[Photo] The bat species Anoura fistulata uses its long tongue to reach nectar in long flowers.
A team of explorers for the National Geographic Channel has captured never-before-seen footage of the tube-lipped nectar bat, a peculiar species discovered in 2005 in the cloud forests of Ecuador. The bat is camera-worthy thanks to one attribute in particular: its incredibly long, wormlike tongue.
The 2.5-inch bat sports a 3.5-inch tongue — the longest (relative to body length) of any mammal in the world. If humans were similarly proportioned, we'd have 9 feet of flesh spilling out of our mouths.
To capture this striking footage of the bat plunging its tongue into nectar-laden flowers, the NatGeo team cut a tiny hole into the base of a flower and installed a special slow-motion camera inside, which slowed the action by 40 times.
On top of upping the tongue length record in class Mammalia, the discovery of the bat in 2005 also solved a longstanding mystery: The question of what pollinated the plant Centropogon nigricans, which stashes its pollen deep within its flutelike bloom. Turns out, the flower depends solely on the bat and its outsized tongue.

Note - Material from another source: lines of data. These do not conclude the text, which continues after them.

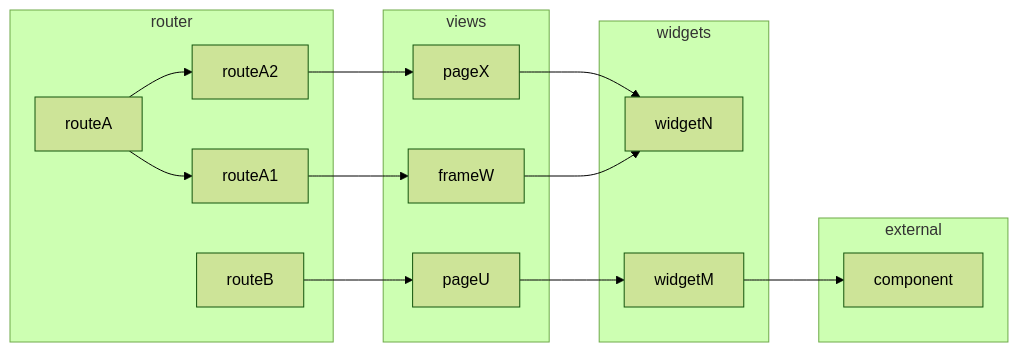
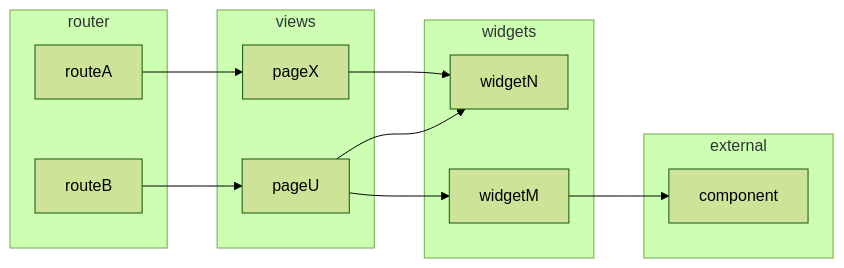
Before and after one commit to joaomelo/calystone: the second of 2 diagrams in DEVELOPMENT.md, drawn with Mermaid (forest theme). The commit also changed other lines of this file and 16 other files, not shown here.

````diff
--- a/DEVELOPMENT.md
+++ b/DEVELOPMENT.md
@@ -33,28 +33,25 @@
 ```mermaid
 graph LR;
   subgraph router
-    routeA --> routeA1;
-    routeA --> routeA2;
+    routeA;
     routeB
   end
   subgraph views
-    frameW;
     pageX;
     pageU;
   end
   subgraph widgets
     widgetN
     widgetM
   end
   subgraph external
     component
   end
 
-  routeA1 --> frameW;
-  routeA2 --> pageX;
+  routeA --> pageX;
   routeB --> pageU
   pageX --> widgetN
-  frameW --> widgetN;
   pageU --> widgetM;
+  pageU --> widgetN;
   widgetM --> component
 ```
````
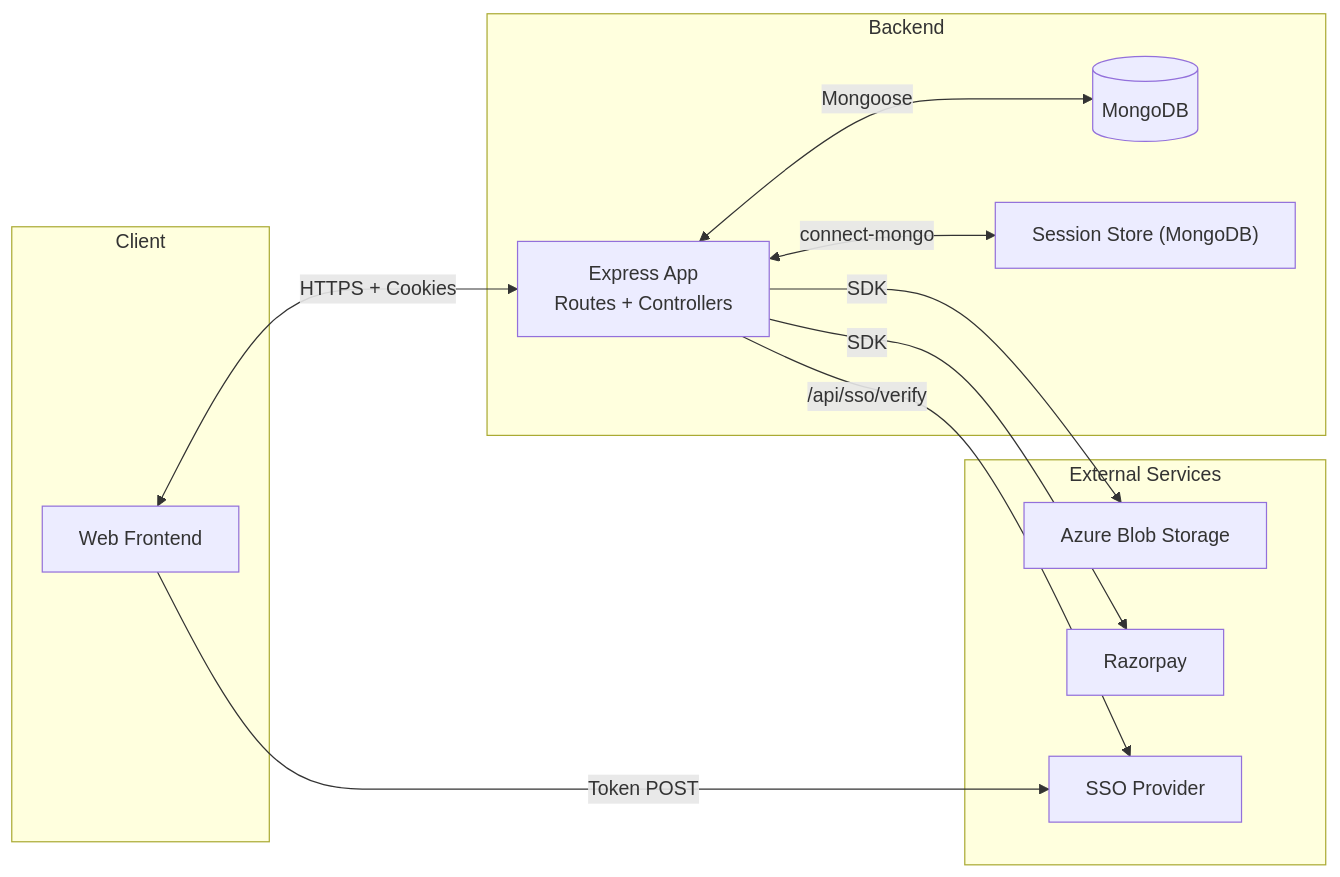
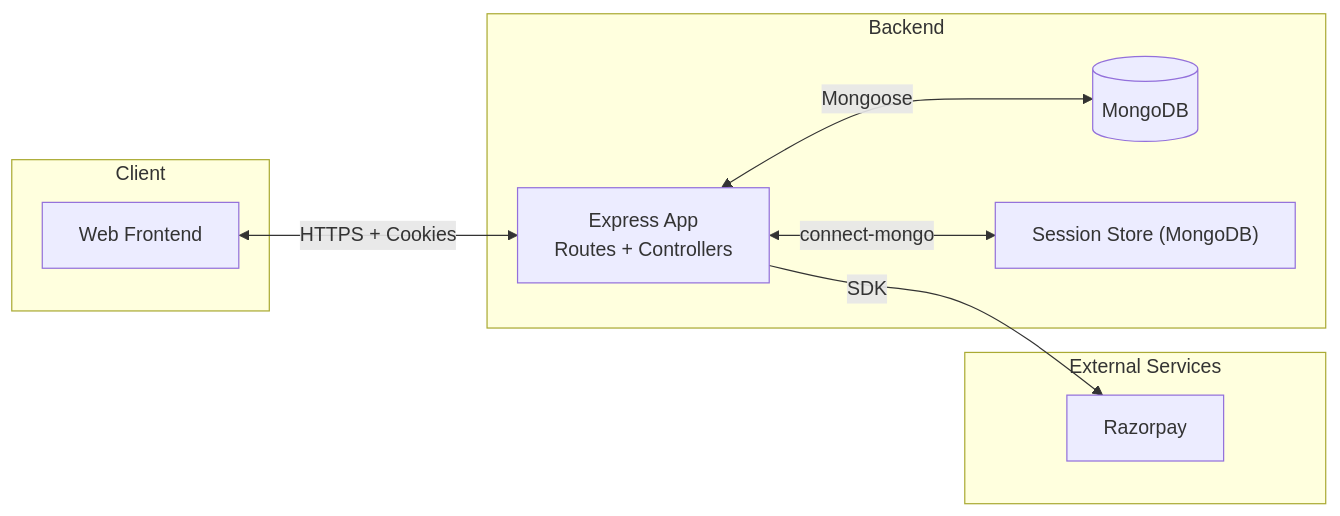
One commit to thisisdkyadav/hostel-management-system-backend changed the first of 21 diagrams in srs.md. Above: the diagram before and after it, drawn with Mermaid. The commit also changed other lines of this file, not shown here.

First line of the commit message:
refactor: Revise Software Requirements Specification (SRS) to remove Azure Blob Storage and SSO references

````diff
--- a/srs.md
+++ b/srs.md
@@ -109,26 +106,22 @@
 ```mermaid
 graph LR
   subgraph Client
     FE["Web Frontend"]
   end
 
   subgraph Backend
     EX["Express App<br/>Routes + Controllers"]
     MS[(MongoDB)]
     SS["Session Store (MongoDB)"]
-  end
+    end
 
   subgraph External Services
-    ABL["Azure Blob Storage"]
     RZP[Razorpay]
-    SSO["SSO Provider"]
   end
 
   FE <--> |HTTPS + Cookies| EX
   EX <--> |Mongoose| MS
   EX <--> |connect-mongo| SS
-  EX --> |SDK| ABL
   EX --> |SDK| RZP
-  FE --> |Token POST| SSO
-  EX --> |/api/sso/verify| SSO
+  %% SSO and Azure storage integrations removed
 ```
````
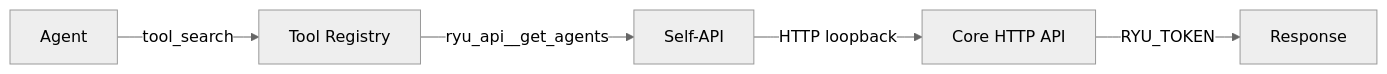
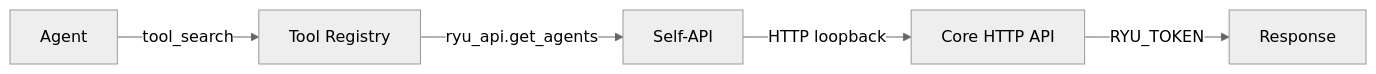
One commit to amajorai/ryu-docs changed the diagram in content/docs/extend/develop/extensions/self-api.mdx. Above: the diagram before and after it, drawn with Mermaid (neutral theme). The commit also changed other lines of this file and 317 other files, not shown here.

````diff
--- a/content/docs/extend/develop/extensions/self-api.mdx
+++ b/content/docs/extend/develop/extensions/self-api.mdx
@@ -12,7 +12,7 @@
 ```mermaid
 flowchart LR
   A[Agent] -->|"tool_search"| TR[Tool Registry]
-  TR -->|"ryu_api__get_agents"| S[Self-API]
+  TR -->|"ryu_api.get_agents"| S[Self-API]
   S -->|"HTTP loopback"| CORE[Core HTTP API]
   CORE -->|"RYU_TOKEN"| RESP[Response]
 ```
````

The footage will air as part of the Untamed Americas TV documentary series, which premiers on the National Geographic Channel Sunday, June 10 and Monday, June 11, at 9 p.m. ET/PT in the U.S., and globally starting in June.